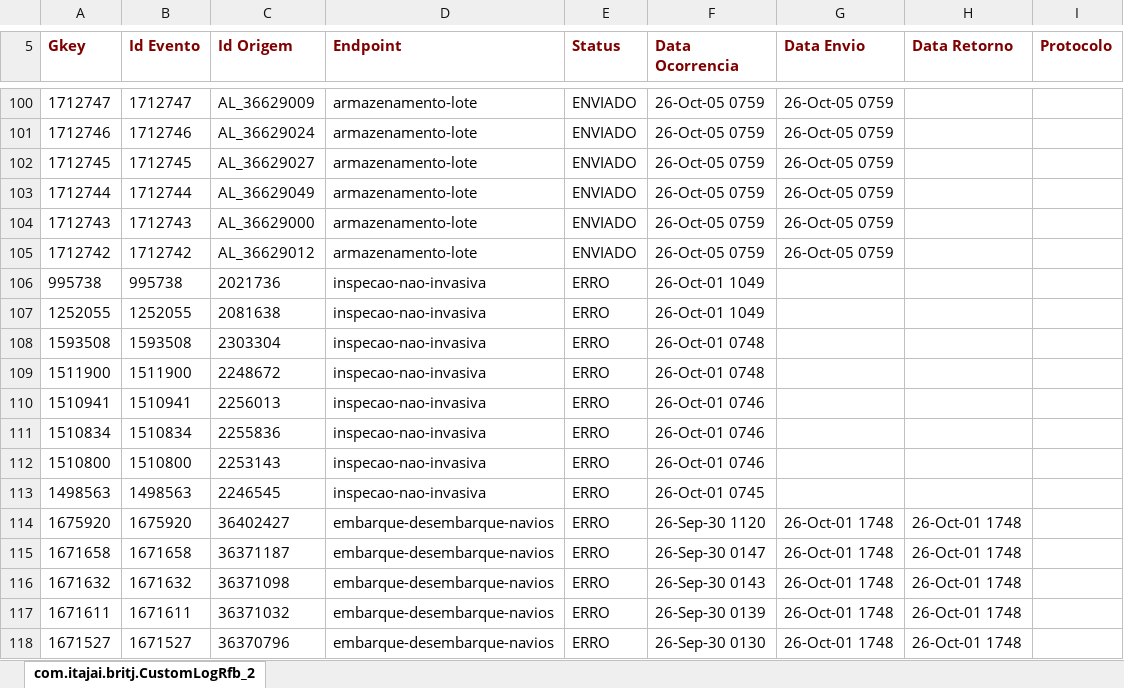
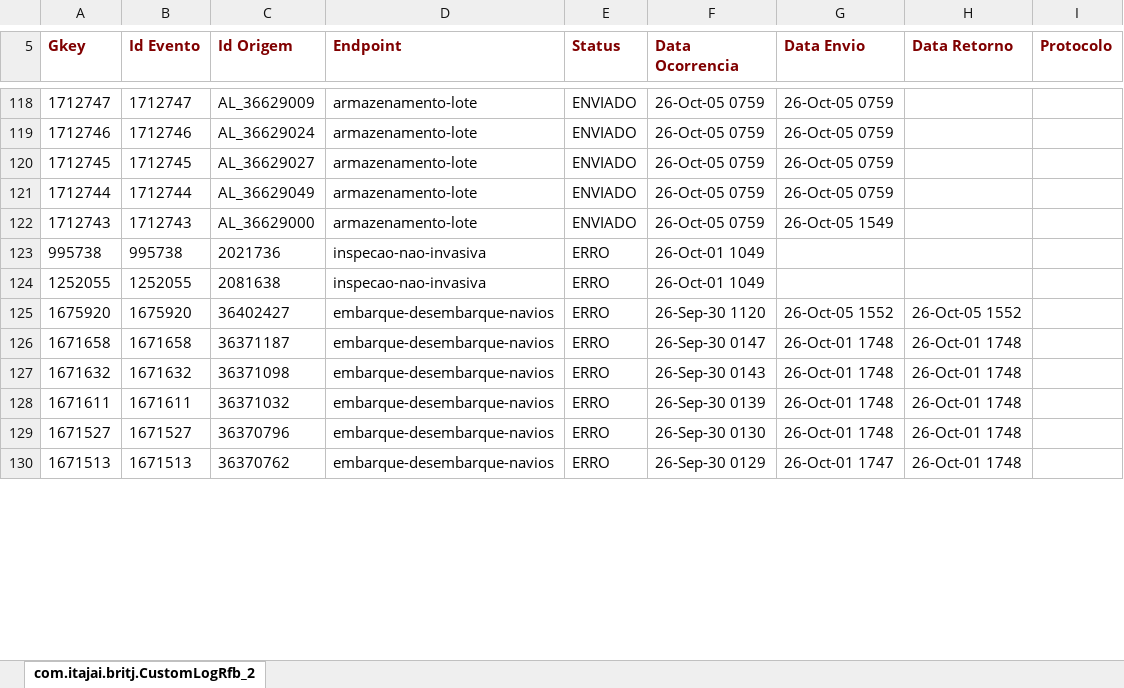
Before and after one commit to amandusmuniz/logs_rfb, an Excel workbook: dados.xlsx, sheet com.itajai.britj.CustomLogRfb_2, drawn as a sheet; only a part is shown, gaps mark what is left out; the shorter side is filled out with more unchanged rows; values as stored, in another font and other column widths than the file's, no borders; charts and pictures not drawn; removed rows and columns are numbered as before the commit, all else as after; the diff covers the shown part only; the diff names each change by its address in the sheet, - before the commit and + after, or states it on an @@ line.

```diff
--- a/dados.xlsx (sheet com.itajai.britj.CustomLogRfb_2)
+++ b/dados.xlsx (sheet com.itajai.britj.CustomLogRfb_2)
-G122 (Data Envio): 26-Oct-05 0759
+G122 (Data Envio): 26-Oct-05 1549
-row 105: 1712742 | 1712742 | AL_36629012 | armazenamento-lote | ENVIADO | 26-Oct-05 0759 | 26-Oct-05 0759
-row 108: 1593508 | 1593508 | 2303304 | inspecao-nao-invasiva | ERRO | 26-Oct-01 0748
-row 109: 1511900 | 1511900 | 2248672 | inspecao-nao-invasiva | ERRO | 26-Oct-01 0748
-row 110: 1510941 | 1510941 | 2256013 | inspecao-nao-invasiva | ERRO | 26-Oct-01 0746
-row 111: 1510834 | 1510834 | 2255836 | inspecao-nao-invasiva | ERRO | 26-Oct-01 0746
-row 112: 1510800 | 1510800 | 2253143 | inspecao-nao-invasiva | ERRO | 26-Oct-01 0746
-row 113: 1498563 | 1498563 | 2246545 | inspecao-nao-invasiva | ERRO | 26-Oct-01 0745
-G125 (Data Envio): 26-Oct-01 1748
+G125 (Data Envio): 26-Oct-05 1552
-H125 (Data Retorno): 26-Oct-01 1748
+H125 (Data Retorno): 26-Oct-05 1552
```
Also changed, not shown: 26 added rows, 226 removed rows and 5 edited cells elsewhere in this sheet.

Exercise details:
Your job is to copy every entry exactly. Omit the pictures.

Result:
Before and after one commit to amandusmuniz/logs_rfb, an Excel workbook: dados.xlsx, sheet com.itajai.britj.CustomLogRfb_2, drawn as a sheet; only a part is shown, gaps mark what is left out; the shorter side is filled out with more unchanged rows; values as stored, in another font and other column widths than the file's, no borders; charts and pictures not drawn; removed rows and columns are numbered as before the commit, all else as after; the diff covers the shown part only; the diff names each change by its address in the sheet, - before the commit and + after, or states it on an @@ line.

```diff
--- a/dados.xlsx (sheet com.itajai.britj.CustomLogRfb_2)
+++ b/dados.xlsx (sheet com.itajai.britj.CustomLogRfb_2)
-G122 (Data Envio): 26-Oct-05 0759
+G122 (Data Envio): 26-Oct-05 1549
-row 105: 1712742 | 1712742 | AL_36629012 | armazenamento-lote | ENVIADO | 26-Oct-05 0759 | 26-Oct-05 0759
-row 108: 1593508 | 1593508 | 2303304 | inspecao-nao-invasiva | ERRO | 26-Oct-01 0748
-row 109: 1511900 | 1511900 | 2248672 | inspecao-nao-invasiva | ERRO | 26-Oct-01 0748
-row 110: 1510941 | 1510941 | 2256013 | inspecao-nao-invasiva | ERRO | 26-Oct-01 0746
-row 111: 1510834 | 1510834 | 2255836 | inspecao-nao-invasiva | ERRO | 26-Oct-01 0746
-row 112: 1510800 | 1510800 | 2253143 | inspecao-nao-invasiva | ERRO | 26-Oct-01 0746
-row 113: 1498563 | 1498563 | 2246545 | inspecao-nao-invasiva | ERRO | 26-Oct-01 0745
-G125 (Data Envio): 26-Oct-01 1748
+G125 (Data Envio): 26-Oct-05 1552
-H125 (Data Retorno): 26-Oct-01 1748
+H125 (Data Retorno): 26-Oct-05 1552
```
Also changed, not shown: 26 added rows, 226 removed rows and 5 edited cells elsewhere in this sheet.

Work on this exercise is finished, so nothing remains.